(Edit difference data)
[Start of Attachment]

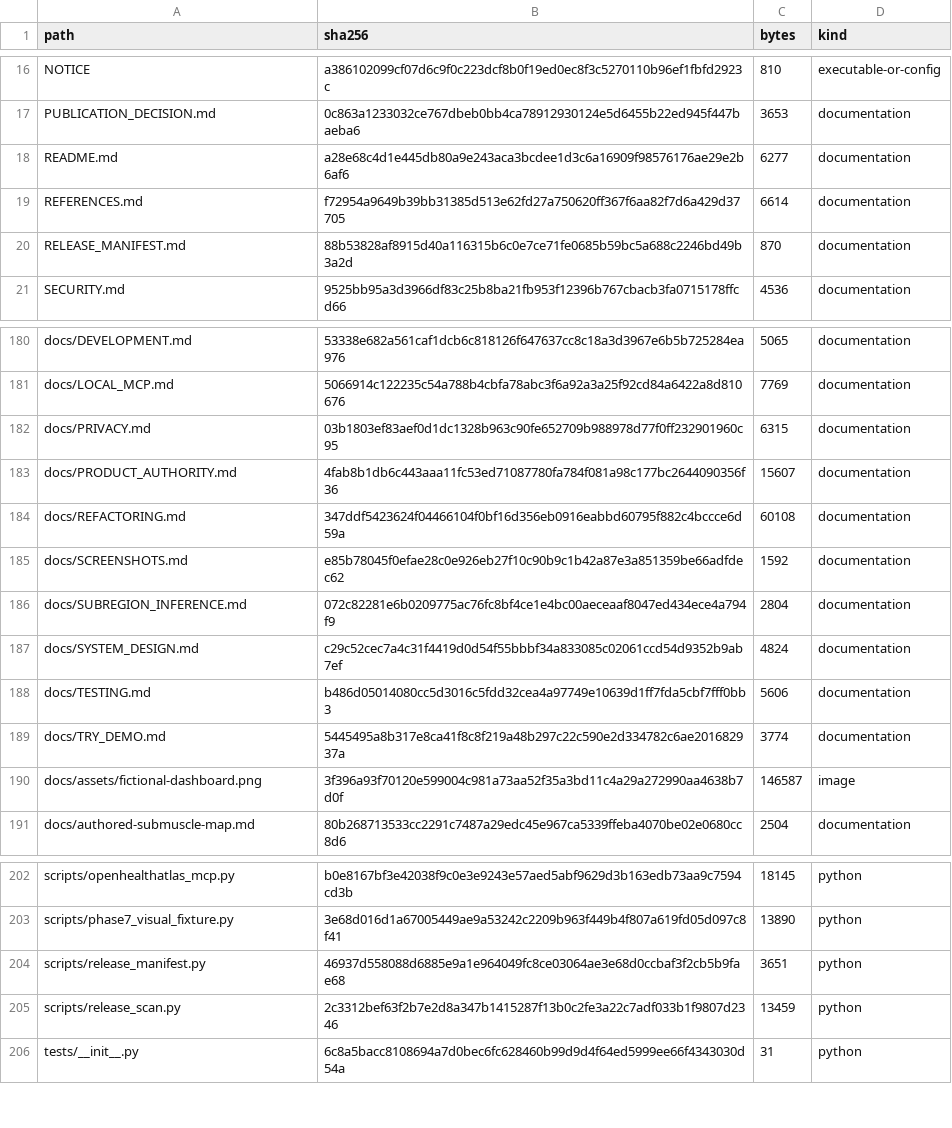
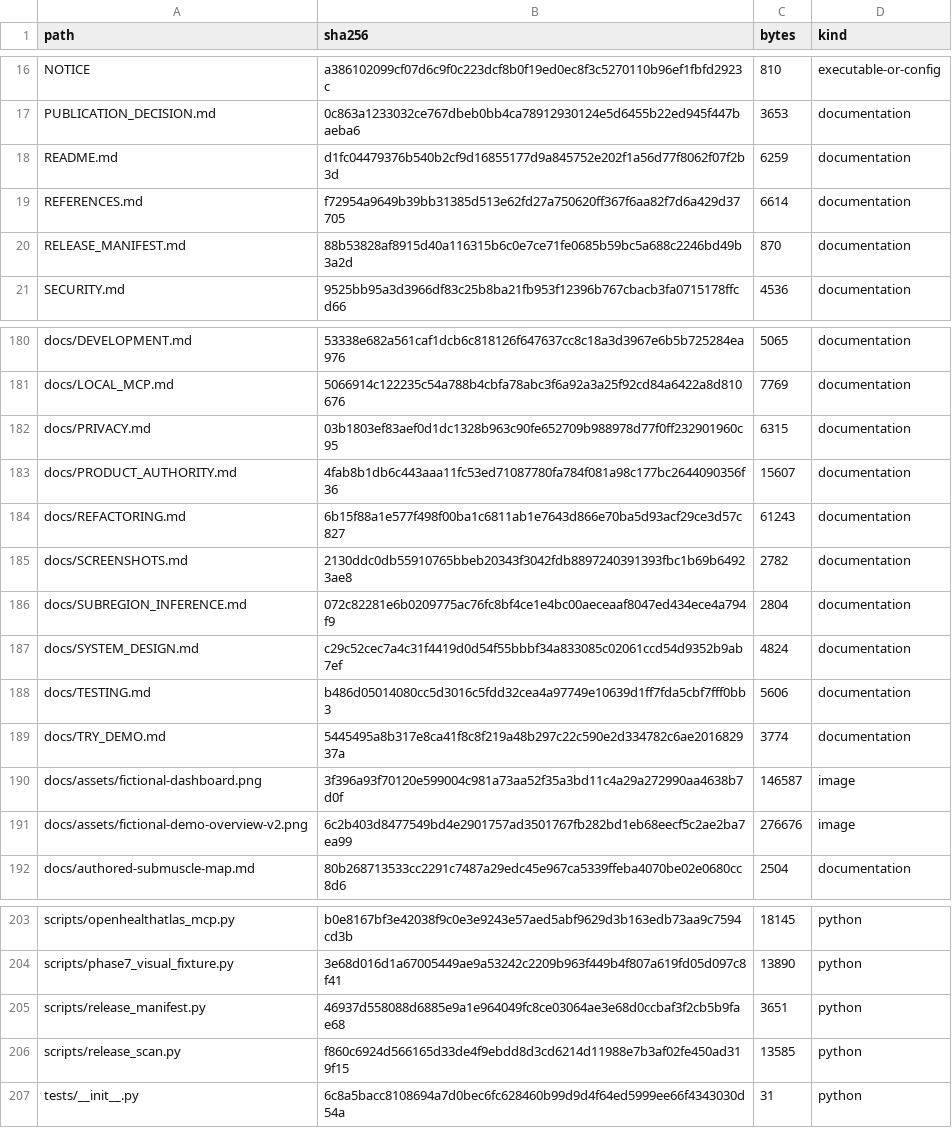
Before and after one commit to kajeesan/Open-Health-Atlas, a TSV file: RELEASE_MANIFEST.tsv, drawn as a sheet; only a part is shown, gaps mark what is left out.

Commit message:
Show visual dashboard overview in README

```diff
--- a/RELEASE_MANIFEST.tsv
+++ b/RELEASE_MANIFEST.tsv
@@ -17,3 +17,3 @@ NOTICE	a386102099cf07d6c9f0c223dcf8b0f19ed0ec8f3c5270110b96ef1fbfd2923c	810	exec
 PUBLICATION_DECISION.md	0c863a1233032ce767dbeb0bb4ca78912930124e5d6455b22ed945f447baeba6	3653	documentation
-README.md	a28e68c4d1e445db80a9e243aca3bcdee1d3c6a16909f98576176ae29e2b6af6	6277	documentation
+README.md	d1fc04479376b540b2cf9d16855177d9a845752e202f1a56d77f8062f07f2b3d	6259	documentation
 REFERENCES.md	f72954a9649b39bb31385d513e62fd27a750620ff367f6aa82f7d6a429d37705	6614	documentation
@@ -183,4 +183,4 @@ docs/PRIVACY.md	03b1803ef83aef0d1dc1328b963c90fe652709b988978d77f0ff232901960c95
 docs/PRODUCT_AUTHORITY.md	4fab8b1db6c443aaa11fc53ed71087780fa784f081a98c177bc2644090356f36	15607	documentation
-docs/REFACTORING.md	347ddf5423624f04466104f0bf16d356eb0916eabbd60795f882c4bccce6d59a	60108	documentation
-docs/SCREENSHOTS.md	e85b78045f0efae28c0e926eb27f10c90b9c1b42a87e3a851359be66adfdec62	1592	documentation
+docs/REFACTORING.md	6b15f88a1e577f498f00ba1c6811ab1e7643d866e70ba5d93acf29ce3d57c827	61243	documentation
+docs/SCREENSHOTS.md	2130ddc0db55910765bbeb20343f3042fdb8897240391393fbc1b69b64923ae8	2782	documentation
 docs/SUBREGION_INFERENCE.md	072c82281e6b0209775ac76fc8bf4ce1e4bc00aeceaaf8047ed434ece4a794f9	2804	documentation
@@ -190,2 +190,3 @@ docs/TRY_DEMO.md	5445495a8b317e8ca41f8c8f219a48b297c22c590e2d334782c6ae201682937
 docs/assets/fictional-dashboard.png	3f396a93f70120e599004c981a73aa52f35a3bd11c4a29a272990aa4638b7d0f	146587	image
+docs/assets/fictional-demo-overview-v2.png	6c2b403d8477549bd4e2901757ad3501767fb282bd1eb68eecf5c2ae2ba7ea99	276676	image
 docs/authored-submuscle-map.md	80b268713533cc2291c7487a29edc45e967ca5339ffeba4070be02e0680cc8d6	2504	documentation
@@ -204,3 +205,3 @@ scripts/phase7_visual_fixture.py	3e68d016d1a67005449ae9a53242c2209b963f449b4f807
 scripts/release_manifest.py	46937d558088d6885e9a1e964049fc8ce03064ae3e68d0ccbaf3f2cb5b9fae68	3651	python
-scripts/release_scan.py	2c3312bef63f2b7e2d8a347b1415287f13b0c2fe3a22c7adf033b1f9807d2346	13459	python
+scripts/release_scan.py	f860c6924d566165d33de4f9ebdd8d3cd6214d11988e7b3af02fe450ad319f15	13585	python
 tests/__init__.py	6c8a5bacc8108694a7d0bec6fc628460b99d9d4f64ed5999ee66f4343030d54a	31	python
```
Also changed, not shown: 5 other files.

[End of Attachment]

- **Problem to solve**: Above are the records; copy every one of them exactly and omit the images.

- **Answer box**:
Before and after one commit to kajeesan/Open-Health-Atlas, a TSV file: RELEASE_MANIFEST.tsv, drawn as a sheet; only a part is shown, gaps mark what is left out.

Commit message:
Show visual dashboard overview in README

```diff
--- a/RELEASE_MANIFEST.tsv
+++ b/RELEASE_MANIFEST.tsv
@@ -17,3 +17,3 @@ NOTICE	a386102099cf07d6c9f0c223dcf8b0f19ed0ec8f3c5270110b96ef1fbfd2923c	810	exec
 PUBLICATION_DECISION.md	0c863a1233032ce767dbeb0bb4ca78912930124e5d6455b22ed945f447baeba6	3653	documentation
-README.md	a28e68c4d1e445db80a9e243aca3bcdee1d3c6a16909f98576176ae29e2b6af6	6277	documentation
+README.md	d1fc04479376b540b2cf9d16855177d9a845752e202f1a56d77f8062f07f2b3d	6259	documentation
 REFERENCES.md	f72954a9649b39bb31385d513e62fd27a750620ff367f6aa82f7d6a429d37705	6614	documentation
@@ -183,4 +183,4 @@ docs/PRIVACY.md	03b1803ef83aef0d1dc1328b963c90fe652709b988978d77f0ff232901960c95
 docs/PRODUCT_AUTHORITY.md	4fab8b1db6c443aaa11fc53ed71087780fa784f081a98c177bc2644090356f36	15607	documentation
-docs/REFACTORING.md	347ddf5423624f04466104f0bf16d356eb0916eabbd60795f882c4bccce6d59a	60108	documentation
-docs/SCREENSHOTS.md	e85b78045f0efae28c0e926eb27f10c90b9c1b42a87e3a851359be66adfdec62	1592	documentation
+docs/REFACTORING.md	6b15f88a1e577f498f00ba1c6811ab1e7643d866e70ba5d93acf29ce3d57c827	61243	documentation
+docs/SCREENSHOTS.md	2130ddc0db55910765bbeb20343f3042fdb8897240391393fbc1b69b64923ae8	2782	documentation
 docs/SUBREGION_INFERENCE.md	072c82281e6b0209775ac76fc8bf4ce1e4bc00aeceaaf8047ed434ece4a794f9	2804	documentation
@@ -190,2 +190,3 @@ docs/TRY_DEMO.md	5445495a8b317e8ca41f8c8f219a48b297c22c590e2d334782c6ae201682937
 docs/assets/fictional-dashboard.png	3f396a93f70120e599004c981a73aa52f35a3bd11c4a29a272990aa4638b7d0f	146587	image
+docs/assets/fictional-demo-overview-v2.png	6c2b403d8477549bd4e2901757ad3501767fb282bd1eb68eecf5c2ae2ba7ea99	276676	image
 docs/authored-submuscle-map.md	80b268713533cc2291c7487a29edc45e967ca5339ffeba4070be02e0680cc8d6	2504	documentation
@@ -204,3 +205,3 @@ scripts/phase7_visual_fixture.py	3e68d016d1a67005449ae9a53242c2209b963f449b4f807
 scripts/release_manifest.py	46937d558088d6885e9a1e964049fc8ce03064ae3e68d0ccbaf3f2cb5b9fae68	3651	python
-scripts/release_scan.py	2c3312bef63f2b7e2d8a347b1415287f13b0c2fe3a22c7adf033b1f9807d2346	13459	python
+scripts/release_scan.py	f860c6924d566165d33de4f9ebdd8d3cd6214d11988e7b3af02fe450ad319f15	13585	python
 tests/__init__.py	6c8a5bacc8108694a7d0bec6fc628460b99d9d4f64ed5999ee66f4343030d54a	31	python
```
Also changed, not shown: 5 other files.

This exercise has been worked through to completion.